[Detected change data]
↓

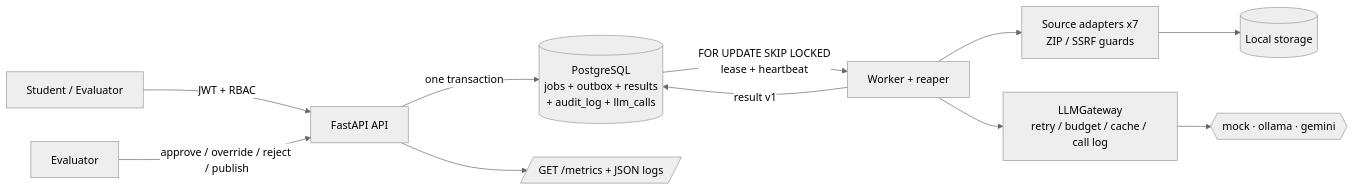
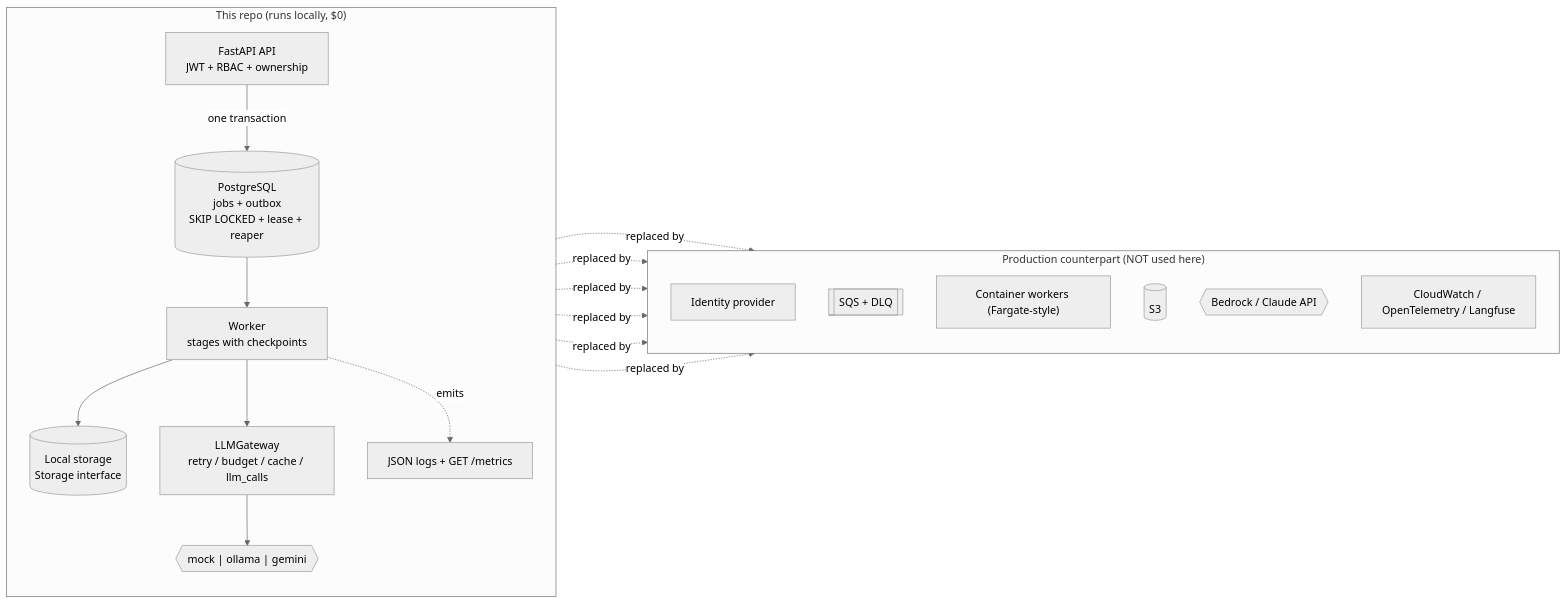
One commit to SaiPavan122001/Assignment_Demo changed the diagram in README.md. Above: the diagram before and after it, drawn with Mermaid (neutral theme). The commit also changed other lines of this file, not shown here.

Commit message:
Step 3: README status table with strict vocabulary, per-artifact and per-provider rows, architecture mapping, dated test output, limitations

````diff
--- a/README.md
+++ b/README.md
@@ -35,13 +51,33 @@
 ```mermaid
 flowchart LR
-    S[Student / Evaluator] -->|JWT + RBAC| API[FastAPI API]
-    API -->|one transaction| PG[(PostgreSQL<br/>jobs + outbox + results<br/>+ audit_log + llm_calls)]
-    PG -->|FOR UPDATE SKIP LOCKED<br/>lease + heartbeat| W[Worker + reaper]
-    W --> AD[Source adapters x7<br/>ZIP / SSRF guards]
-    AD --> ST[(Local storage)]
-    W --> GW[LLMGateway<br/>retry / budget / cache / call log]
-    GW --> P{{mock · ollama · gemini}}
-    W -->|result v1| PG
-    E[Evaluator] -->|approve / override / reject / publish| API
-    API --> M[/GET /metrics + JSON logs/]
+    subgraph POC["This repo (runs locally, $0)"]
+        direction TB
+        API["FastAPI API<br/>JWT + RBAC + ownership"]
+        PG[("PostgreSQL<br/>jobs + outbox<br/>SKIP LOCKED + lease + reaper")]
+        W["Worker<br/>stages with checkpoints"]
+        ST[("Local storage<br/>Storage interface")]
+        GW["LLMGateway<br/>retry / budget / cache / llm_calls"]
+        PR{{"mock | ollama | gemini"}}
+        OBS["JSON logs + GET /metrics"]
+    end
+    subgraph PROD["Production counterpart (NOT used here)"]
+        direction TB
+        IDP["Identity provider"]
+        SQS[["SQS + DLQ"]]
+        WK["Container workers (Fargate-style)"]
+        S3[("S3")]
+        BR{{"Bedrock / Claude API"}}
+        CW["CloudWatch / OpenTelemetry / Langfuse"]
+    end
+    API -->|one transaction| PG
+    PG --> W
+    W --> ST
+    W --> GW --> PR
+    W -. emits .-> OBS
+    API -. replaced by .-> IDP
+    PG -. replaced by .-> SQS
+    W -. replaced by .-> WK
+    ST -. replaced by .-> S3
+    GW -. replaced by .-> BR
+    OBS -. replaced by .-> CW
 ```
````
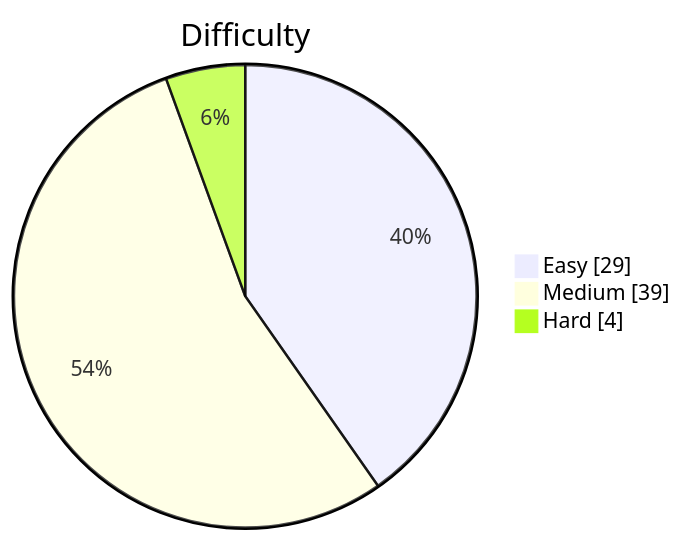
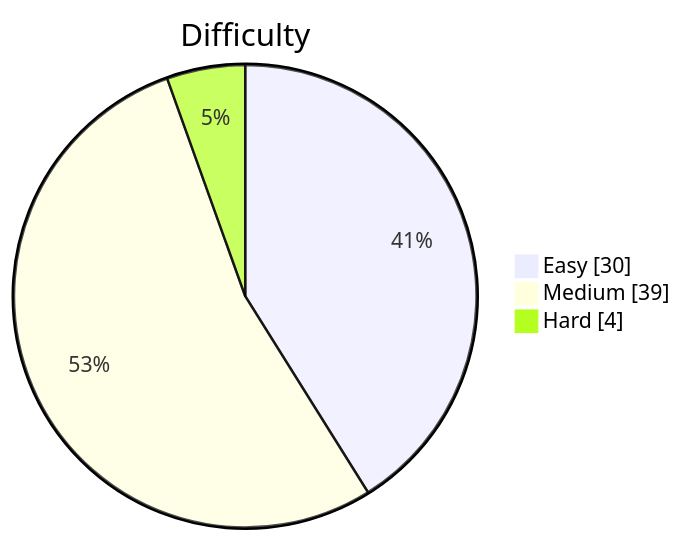
The diagram in README.md (kevstevie/python-algo-practice), drawn with Mermaid before and after one commit. The commit also changed other lines of this file, not shown here.

````diff
--- a/README.md
+++ b/README.md
@@ -13,7 +13,7 @@
 ```mermaid
 pie showData
     title Difficulty
-    "Easy"   : 29
+    "Easy"   : 30
     "Medium" : 39
     "Hard"   : 4
 ```
````
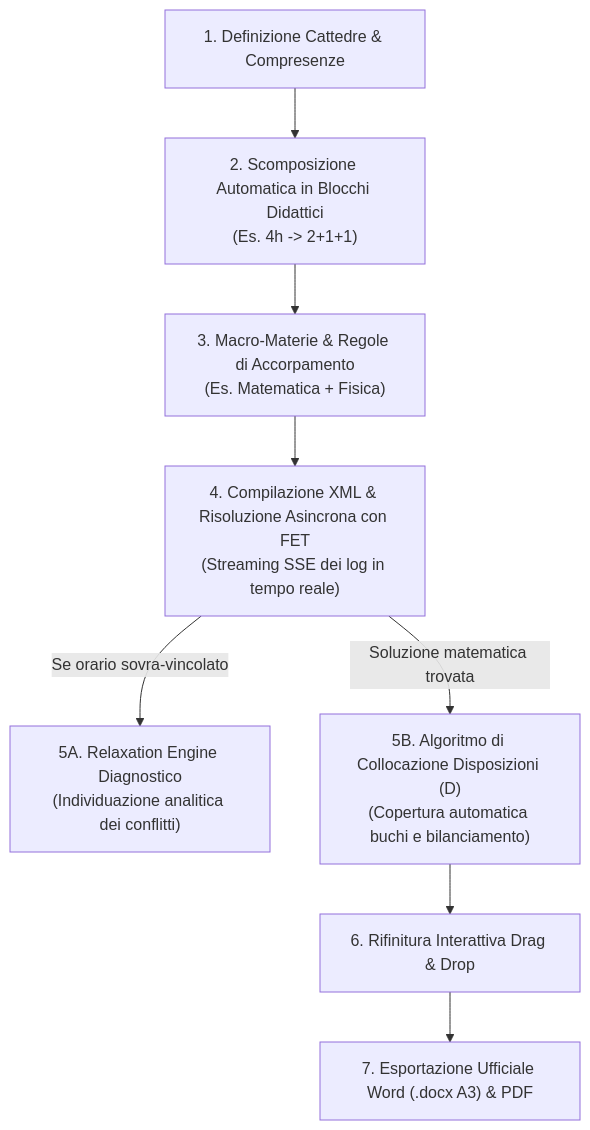
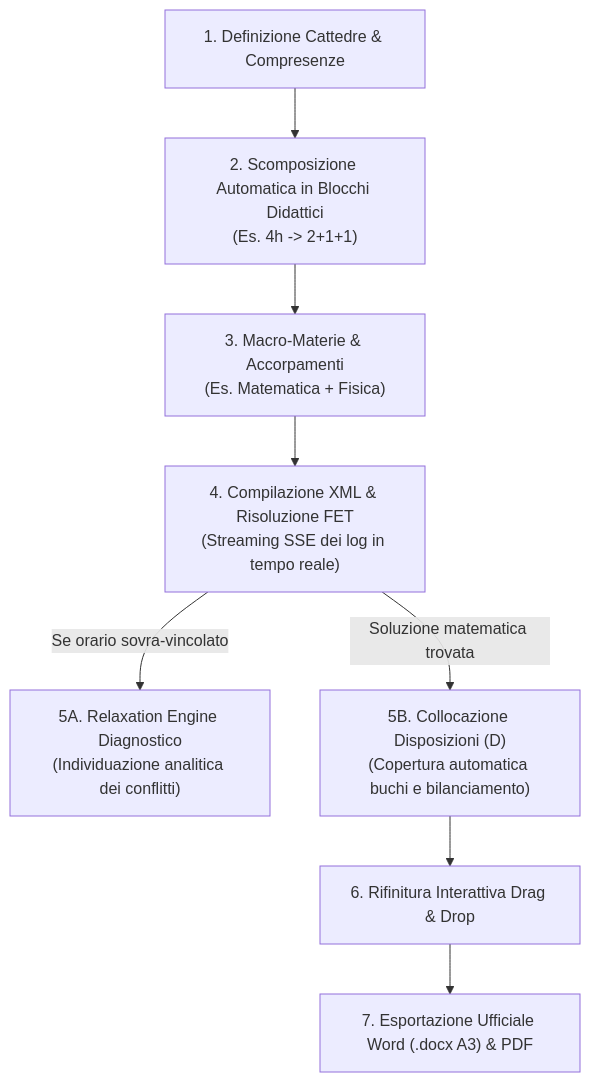
One commit to carlorigoni/eurario changed the first of 3 diagrams in docs/timetable-flow.md. Above: the diagram before and after it, drawn with Mermaid. The commit also changed other lines of this file and 13 other files, not shown here.

````diff
--- a/docs/timetable-flow.md
+++ b/docs/timetable-flow.md
@@ -12,10 +10,10 @@
 ```mermaid
 flowchart TD
     A["1. Definizione Cattedre & Compresenze"] --> B["2. Scomposizione Automatica in Blocchi Didattici\n(Es. 4h -> 2+1+1)"]
-    B --> C["3. Macro-Materie & Regole di Accorpamento\n(Es. Matematica + Fisica)"]
-    C --> D["4. Compilazione XML & Risoluzione Asincrona con FET\n(Streaming SSE dei log in tempo reale)"]
+    B --> C["3. Macro-Materie & Accorpamenti\n(Es. Matematica + Fisica)"]
+    C --> D["4. Compilazione XML & Risoluzione FET\n(Streaming SSE dei log in tempo reale)"]
     D -->|"Se orario sovra-vincolato"| E["5A. Relaxation Engine Diagnostico\n(Individuazione analitica dei conflitti)"]
-    D -->|"Soluzione matematica trovata"| F["5B. Algoritmo di Collocazione Disposizioni (D)\n(Copertura automatica buchi e bilanciamento)"]
+    D -->|"Soluzione matematica trovata"| F["5B. Collocazione Disposizioni (D)\n(Copertura automatica buchi e bilanciamento)"]
     F --> G["6. Rifinitura Interattiva Drag & Drop"]
     G --> H["7. Esportazione Ufficiale Word (.docx A3) & PDF"]
 ```
````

↑

What needs to be done: Type the entries again verbatim. Drop the images.

Result below:
One commit to SaiPavan122001/Assignment_Demo changed the diagram in README.md. Above: the diagram before and after it, drawn with Mermaid (neutral theme). The commit also changed other lines of this file, not shown here.

Commit message:
Step 3: README status table with strict vocabulary, per-artifact and per-provider rows, architecture mapping, dated test output, limitations

````diff
--- a/README.md
+++ b/README.md
@@ -35,13 +51,33 @@
 ```mermaid
 flowchart LR
-    S[Student / Evaluator] -->|JWT + RBAC| API[FastAPI API]
-    API -->|one transaction| PG[(PostgreSQL<br/>jobs + outbox + results<br/>+ audit_log + llm_calls)]
-    PG -->|FOR UPDATE SKIP LOCKED<br/>lease + heartbeat| W[Worker + reaper]
-    W --> AD[Source adapters x7<br/>ZIP / SSRF guards]
-    AD --> ST[(Local storage)]
-    W --> GW[LLMGateway<br/>retry / budget / cache / call log]
-    GW --> P{{mock · ollama · gemini}}
-    W -->|result v1| PG
-    E[Evaluator] -->|approve / override / reject / publish| API
-    API --> M[/GET /metrics + JSON logs/]
+    subgraph POC["This repo (runs locally, $0)"]
+        direction TB
+        API["FastAPI API<br/>JWT + RBAC + ownership"]
+        PG[("PostgreSQL<br/>jobs + outbox<br/>SKIP LOCKED + lease + reaper")]
+        W["Worker<br/>stages with checkpoints"]
+        ST[("Local storage<br/>Storage interface")]
+        GW["LLMGateway<br/>retry / budget / cache / llm_calls"]
+        PR{{"mock | ollama | gemini"}}
+        OBS["JSON logs + GET /metrics"]
+    end
+    subgraph PROD["Production counterpart (NOT used here)"]
+        direction TB
+        IDP["Identity provider"]
+        SQS[["SQS + DLQ"]]
+        WK["Container workers (Fargate-style)"]
+        S3[("S3")]
+        BR{{"Bedrock / Claude API"}}
+        CW["CloudWatch / OpenTelemetry / Langfuse"]
+    end
+    API -->|one transaction| PG
+    PG --> W
+    W --> ST
+    W --> GW --> PR
+    W -. emits .-> OBS
+    API -. replaced by .-> IDP
+    PG -. replaced by .-> SQS
+    W -. replaced by .-> WK
+    ST -. replaced by .-> S3
+    GW -. replaced by .-> BR
+    OBS -. replaced by .-> CW
 ```
````
The diagram in README.md (kevstevie/python-algo-practice), drawn with Mermaid before and after one commit. The commit also changed other lines of this file, not shown here.

````diff
--- a/README.md
+++ b/README.md
@@ -13,7 +13,7 @@
 ```mermaid
 pie showData
     title Difficulty
-    "Easy"   : 29
+    "Easy"   : 30
     "Medium" : 39
     "Hard"   : 4
 ```
````
One commit to carlorigoni/eurario changed the first of 3 diagrams in docs/timetable-flow.md. Above: the diagram before and after it, drawn with Mermaid. The commit also changed other lines of this file and 13 other files, not shown here.

````diff
--- a/docs/timetable-flow.md
+++ b/docs/timetable-flow.md
@@ -12,10 +10,10 @@
 ```mermaid
 flowchart TD
     A["1. Definizione Cattedre & Compresenze"] --> B["2. Scomposizione Automatica in Blocchi Didattici\n(Es. 4h -> 2+1+1)"]
-    B --> C["3. Macro-Materie & Regole di Accorpamento\n(Es. Matematica + Fisica)"]
-    C --> D["4. Compilazione XML & Risoluzione Asincrona con FET\n(Streaming SSE dei log in tempo reale)"]
+    B --> C["3. Macro-Materie & Accorpamenti\n(Es. Matematica + Fisica)"]
+    C --> D["4. Compilazione XML & Risoluzione FET\n(Streaming SSE dei log in tempo reale)"]
     D -->|"Se orario sovra-vincolato"| E["5A. Relaxation Engine Diagnostico\n(Individuazione analitica dei conflitti)"]
-    D -->|"Soluzione matematica trovata"| F["5B. Algoritmo di Collocazione Disposizioni (D)\n(Copertura automatica buchi e bilanciamento)"]
+    D -->|"Soluzione matematica trovata"| F["5B. Collocazione Disposizioni (D)\n(Copertura automatica buchi e bilanciamento)"]
     F --> G["6. Rifinitura Interattiva Drag & Drop"]
     G --> H["7. Esportazione Ufficiale Word (.docx A3) & PDF"]
 ```
````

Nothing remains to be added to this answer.